In the late 1980s the last Soviet leader, Mikhail Gorbachev, sought to reform the Union and move it in the direction of Nordic-style (Nordic model) social democracy, Philip Whyman, Mark Baimbridge and Andrew Mullen (2012). ''The Political Economy of the European Social Model (Routledge Studies in the European Economy).'' Routledge. ISBN 0415476291 p. 108 "In short, Gorbachev aimed to lead the Soviet Union towards the Scandinavian social democratic model." Klein, Naomi (Naomi Klein) (2008). ''The Shock Doctrine: The Rise of Disaster Capitalism.'' Picador (Picador (imprint)). ISBN 0312427999 p. 276 introducing the policies of ''glasnost'' and ''perestroika'' in an attempt to end the period of economic stagnation (Era of Stagnation) and democratize the government. However, this led to the rise of strong nationalist (Nationalism) and separatist movements. Central authorities initiated a referendum (Soviet Union referendum, 1991), boycotted by the Baltic republics, Armenia, Georgia, and Moldova, which resulted in the majority of participating citizens voting in favour of preserving the Union as a renewed federation (Union of Sovereign States). In August 1991, a coup d'état was attempted (1991 Soviet coup d'état attempt) by hardliners against Gorbachev, with the intention of reversing his policies. The coup (1991 Soviet coup d'état attempt) failed, with Russian President Boris Yeltsin playing a high-profile role in facing down the coup, resulting in the banning of the Communist Party. On 25 December 1991, Gorbachev resigned and the remaining twelve constituent republics emerged from the dissolution of the Soviet Union as independent post-Soviet states. The Russian Federation (formerly the Russian SFSR) assumed the Soviet Union's rights and obligations and is recognised as its continued legal personality. "Russia is now a party to any Treaties to which the former Soviet Union was a party, and enjoys the same rights and obligations as the former Soviet Union, except insofar as adjustments are necessarily required, e.g. to take account of the change in territorial extent. ... The Russian federation continues the legal personality of the former Soviet Union and is thus not a successor State in the sense just mentioned.
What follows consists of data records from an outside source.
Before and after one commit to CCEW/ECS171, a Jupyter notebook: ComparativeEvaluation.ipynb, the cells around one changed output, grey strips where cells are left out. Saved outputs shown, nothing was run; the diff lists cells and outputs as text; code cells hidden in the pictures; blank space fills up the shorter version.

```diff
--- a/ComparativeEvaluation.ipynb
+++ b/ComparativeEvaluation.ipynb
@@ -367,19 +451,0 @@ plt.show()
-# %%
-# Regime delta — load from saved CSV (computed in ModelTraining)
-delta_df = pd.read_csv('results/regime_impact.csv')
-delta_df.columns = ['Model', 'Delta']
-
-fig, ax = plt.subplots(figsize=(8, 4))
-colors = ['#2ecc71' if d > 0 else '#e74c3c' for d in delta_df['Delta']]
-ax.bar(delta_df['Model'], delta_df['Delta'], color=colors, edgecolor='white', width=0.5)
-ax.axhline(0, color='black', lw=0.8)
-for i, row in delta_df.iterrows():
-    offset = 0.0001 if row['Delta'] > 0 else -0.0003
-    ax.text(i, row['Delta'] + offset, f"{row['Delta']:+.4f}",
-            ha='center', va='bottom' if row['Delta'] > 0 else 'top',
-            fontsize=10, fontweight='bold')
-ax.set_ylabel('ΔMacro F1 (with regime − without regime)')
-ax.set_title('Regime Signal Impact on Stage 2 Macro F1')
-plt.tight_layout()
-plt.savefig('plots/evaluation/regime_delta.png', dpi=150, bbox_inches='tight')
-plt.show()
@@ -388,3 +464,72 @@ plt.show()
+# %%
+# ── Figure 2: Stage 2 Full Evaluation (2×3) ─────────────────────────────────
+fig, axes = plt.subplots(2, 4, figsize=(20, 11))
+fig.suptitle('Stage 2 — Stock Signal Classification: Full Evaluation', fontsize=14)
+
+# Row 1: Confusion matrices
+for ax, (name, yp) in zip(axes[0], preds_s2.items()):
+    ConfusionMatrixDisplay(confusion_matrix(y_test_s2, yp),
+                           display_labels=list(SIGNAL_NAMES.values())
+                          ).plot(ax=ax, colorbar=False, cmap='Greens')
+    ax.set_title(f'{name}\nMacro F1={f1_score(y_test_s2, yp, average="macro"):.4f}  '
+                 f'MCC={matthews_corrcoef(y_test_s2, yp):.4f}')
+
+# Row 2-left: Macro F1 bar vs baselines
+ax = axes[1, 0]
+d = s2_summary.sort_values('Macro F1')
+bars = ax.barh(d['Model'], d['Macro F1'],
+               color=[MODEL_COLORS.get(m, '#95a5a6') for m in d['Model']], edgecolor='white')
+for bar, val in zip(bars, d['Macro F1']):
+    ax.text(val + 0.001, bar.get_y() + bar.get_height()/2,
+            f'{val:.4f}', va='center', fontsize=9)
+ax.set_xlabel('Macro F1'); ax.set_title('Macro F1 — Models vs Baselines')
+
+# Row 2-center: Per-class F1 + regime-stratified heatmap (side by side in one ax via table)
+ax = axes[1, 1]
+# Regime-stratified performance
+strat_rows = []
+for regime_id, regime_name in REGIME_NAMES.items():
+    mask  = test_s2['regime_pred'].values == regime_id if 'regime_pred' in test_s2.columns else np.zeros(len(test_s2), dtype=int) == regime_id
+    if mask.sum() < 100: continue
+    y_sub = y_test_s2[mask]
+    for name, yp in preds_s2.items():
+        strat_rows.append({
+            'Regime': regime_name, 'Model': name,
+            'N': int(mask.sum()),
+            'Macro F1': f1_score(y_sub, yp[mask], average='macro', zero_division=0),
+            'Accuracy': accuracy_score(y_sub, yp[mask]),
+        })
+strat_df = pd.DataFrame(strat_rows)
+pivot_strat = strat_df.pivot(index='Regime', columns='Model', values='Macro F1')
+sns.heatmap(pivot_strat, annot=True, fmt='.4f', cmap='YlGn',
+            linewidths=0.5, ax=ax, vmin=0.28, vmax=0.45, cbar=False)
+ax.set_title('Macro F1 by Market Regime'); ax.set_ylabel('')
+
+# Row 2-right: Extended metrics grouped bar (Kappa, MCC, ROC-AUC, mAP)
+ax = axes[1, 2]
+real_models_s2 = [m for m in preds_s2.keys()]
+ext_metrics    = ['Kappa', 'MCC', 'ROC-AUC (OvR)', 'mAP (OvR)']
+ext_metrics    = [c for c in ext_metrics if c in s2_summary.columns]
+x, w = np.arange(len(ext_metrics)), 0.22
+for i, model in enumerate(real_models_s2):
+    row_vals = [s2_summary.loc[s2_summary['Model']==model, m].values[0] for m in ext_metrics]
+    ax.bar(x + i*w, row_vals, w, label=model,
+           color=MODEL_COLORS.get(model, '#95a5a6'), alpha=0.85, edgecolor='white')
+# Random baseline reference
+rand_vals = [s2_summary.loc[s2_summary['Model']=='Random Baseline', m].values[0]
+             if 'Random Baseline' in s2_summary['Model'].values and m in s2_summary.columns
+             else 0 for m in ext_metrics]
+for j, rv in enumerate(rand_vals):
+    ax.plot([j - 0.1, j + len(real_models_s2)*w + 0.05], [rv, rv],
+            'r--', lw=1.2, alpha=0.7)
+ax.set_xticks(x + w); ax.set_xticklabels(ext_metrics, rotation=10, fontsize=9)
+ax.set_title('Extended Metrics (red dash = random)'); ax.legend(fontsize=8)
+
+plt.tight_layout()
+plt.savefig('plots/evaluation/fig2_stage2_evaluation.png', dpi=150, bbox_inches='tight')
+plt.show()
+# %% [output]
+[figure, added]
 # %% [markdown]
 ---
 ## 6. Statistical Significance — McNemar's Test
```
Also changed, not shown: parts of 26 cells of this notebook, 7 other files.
The other former Soviet Republics are successor States.", United Kingdom Materials on International Law 1993, BYIL 1993, pp. 579 (636).